• _Records shown_:
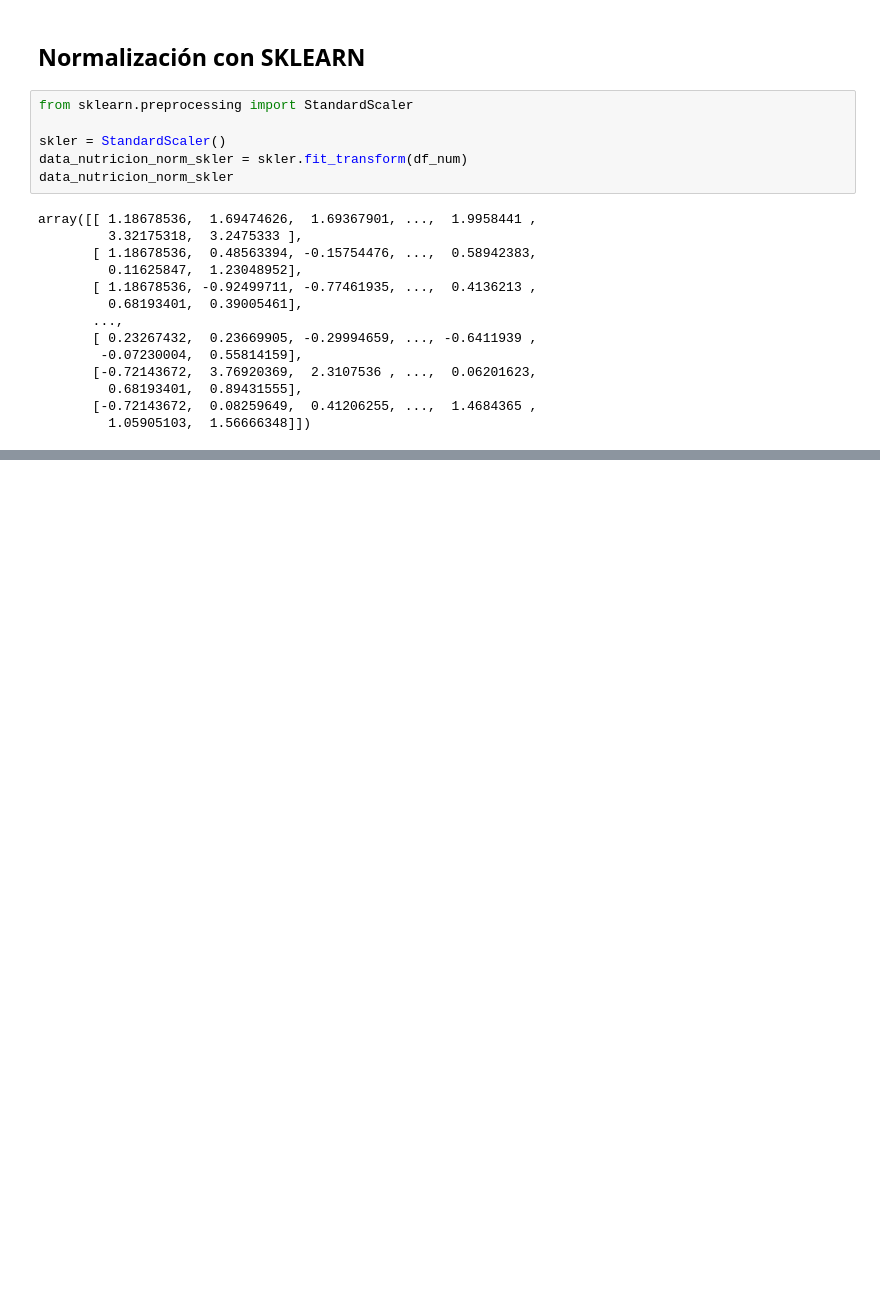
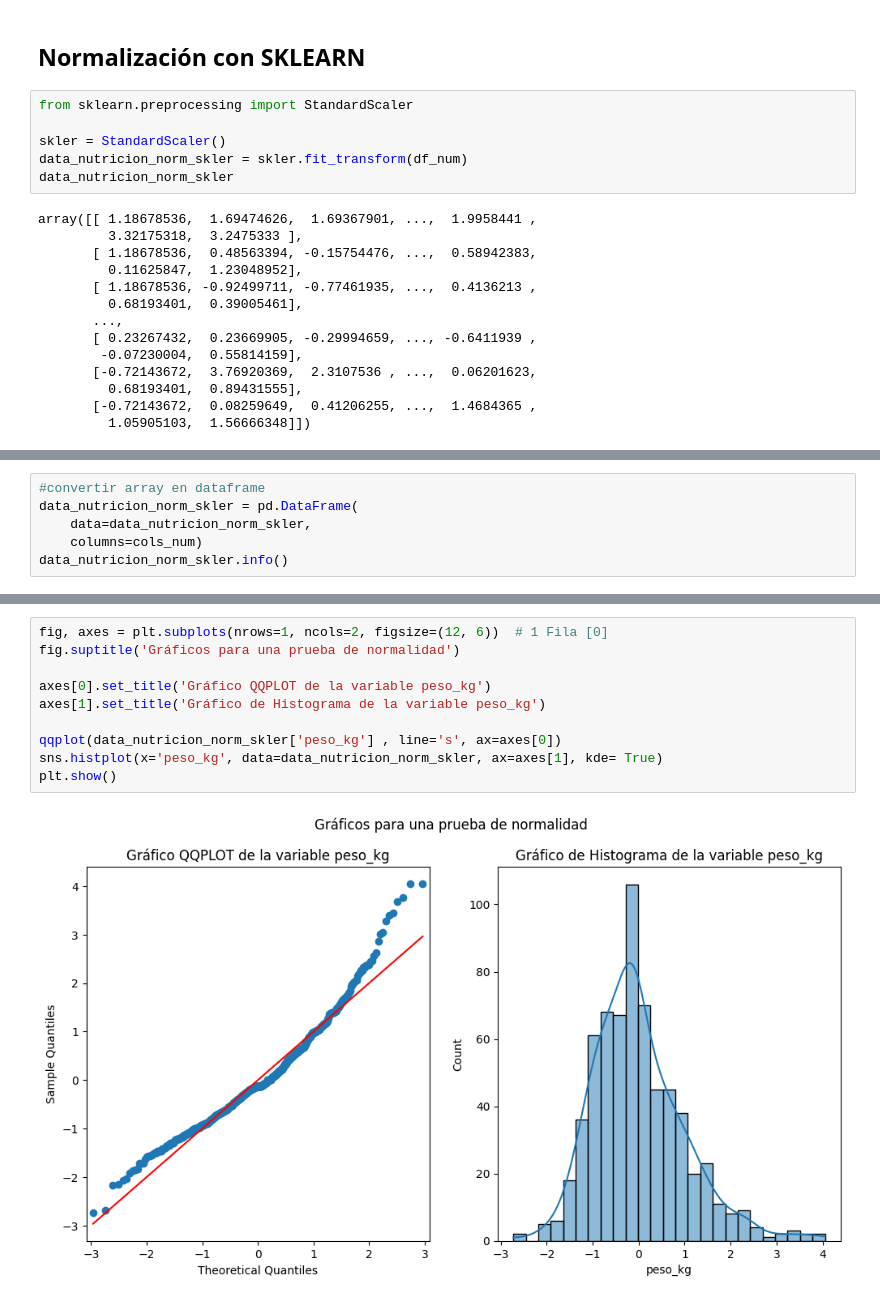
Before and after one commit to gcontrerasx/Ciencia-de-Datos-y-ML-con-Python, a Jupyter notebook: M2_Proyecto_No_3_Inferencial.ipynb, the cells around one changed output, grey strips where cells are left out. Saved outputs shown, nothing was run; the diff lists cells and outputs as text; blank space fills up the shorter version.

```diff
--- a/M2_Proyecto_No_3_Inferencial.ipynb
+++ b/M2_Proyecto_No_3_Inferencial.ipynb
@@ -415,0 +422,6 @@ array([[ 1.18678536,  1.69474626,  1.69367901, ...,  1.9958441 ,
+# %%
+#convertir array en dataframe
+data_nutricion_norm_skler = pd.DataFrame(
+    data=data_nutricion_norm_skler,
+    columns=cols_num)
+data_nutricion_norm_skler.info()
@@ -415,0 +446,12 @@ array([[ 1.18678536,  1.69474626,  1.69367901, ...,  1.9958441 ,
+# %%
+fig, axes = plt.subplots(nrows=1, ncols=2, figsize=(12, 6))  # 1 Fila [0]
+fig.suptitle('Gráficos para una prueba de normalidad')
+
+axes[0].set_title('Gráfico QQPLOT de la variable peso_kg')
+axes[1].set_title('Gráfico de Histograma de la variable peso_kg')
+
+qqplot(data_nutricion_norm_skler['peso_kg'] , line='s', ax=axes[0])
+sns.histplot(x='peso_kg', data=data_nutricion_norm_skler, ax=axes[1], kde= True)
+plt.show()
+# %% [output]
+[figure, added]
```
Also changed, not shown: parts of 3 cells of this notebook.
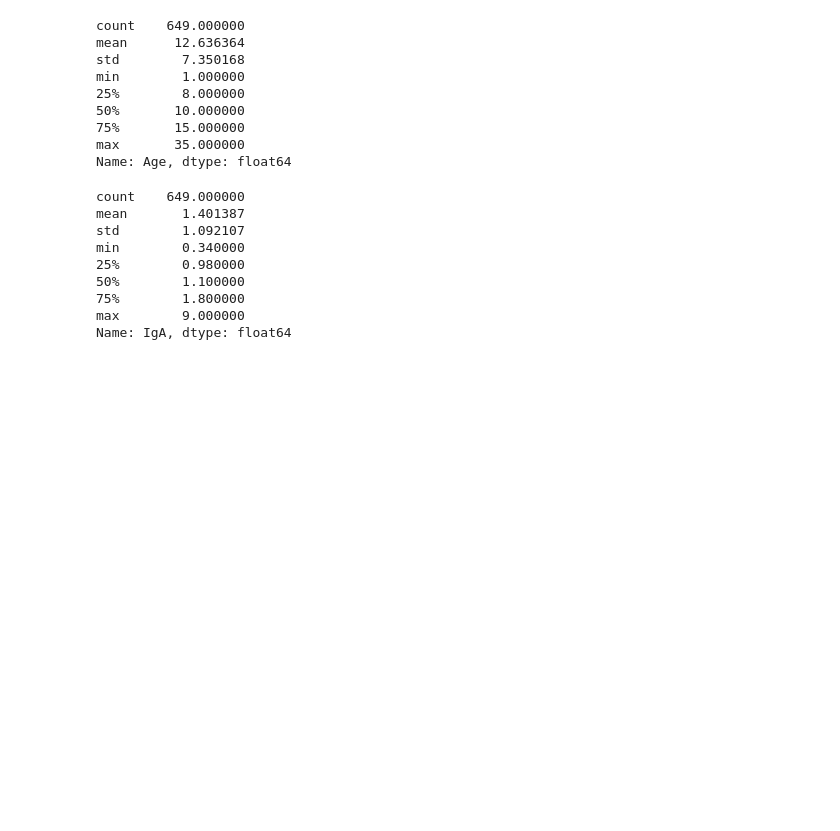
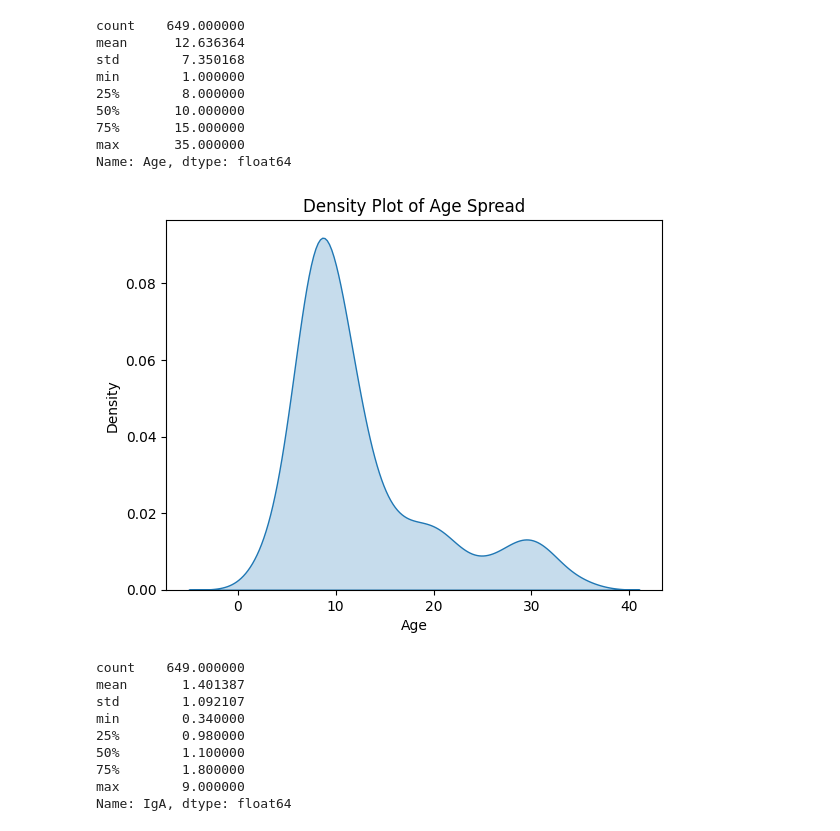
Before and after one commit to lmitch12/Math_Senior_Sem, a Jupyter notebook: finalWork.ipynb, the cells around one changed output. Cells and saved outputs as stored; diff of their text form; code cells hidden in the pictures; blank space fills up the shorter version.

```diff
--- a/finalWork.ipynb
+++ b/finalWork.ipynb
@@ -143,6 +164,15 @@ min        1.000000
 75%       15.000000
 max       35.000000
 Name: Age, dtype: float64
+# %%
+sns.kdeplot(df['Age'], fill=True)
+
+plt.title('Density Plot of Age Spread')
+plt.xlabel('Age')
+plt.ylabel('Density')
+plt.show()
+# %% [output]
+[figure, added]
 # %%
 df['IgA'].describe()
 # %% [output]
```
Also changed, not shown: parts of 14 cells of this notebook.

• _Problem to solve_: Each line in which the string "ipynb" is found must be copied from the data.

• _Output_:
Before and after one commit to gcontrerasx/Ciencia-de-Datos-y-ML-con-Python, a Jupyter notebook: M2_Proyecto_No_3_Inferencial.ipynb, the cells around one changed output, grey strips where cells are left out. Saved outputs shown, nothing was run; the diff lists cells and outputs as text; blank space fills up the shorter version.
--- a/M2_Proyecto_No_3_Inferencial.ipynb
+++ b/M2_Proyecto_No_3_Inferencial.ipynb
Before and after one commit to lmitch12/Math_Senior_Sem, a Jupyter notebook: finalWork.ipynb, the cells around one changed output. Cells and saved outputs as stored; diff of their text form; code cells hidden in the pictures; blank space fills up the shorter version.
--- a/finalWork.ipynb
+++ b/finalWork.ipynb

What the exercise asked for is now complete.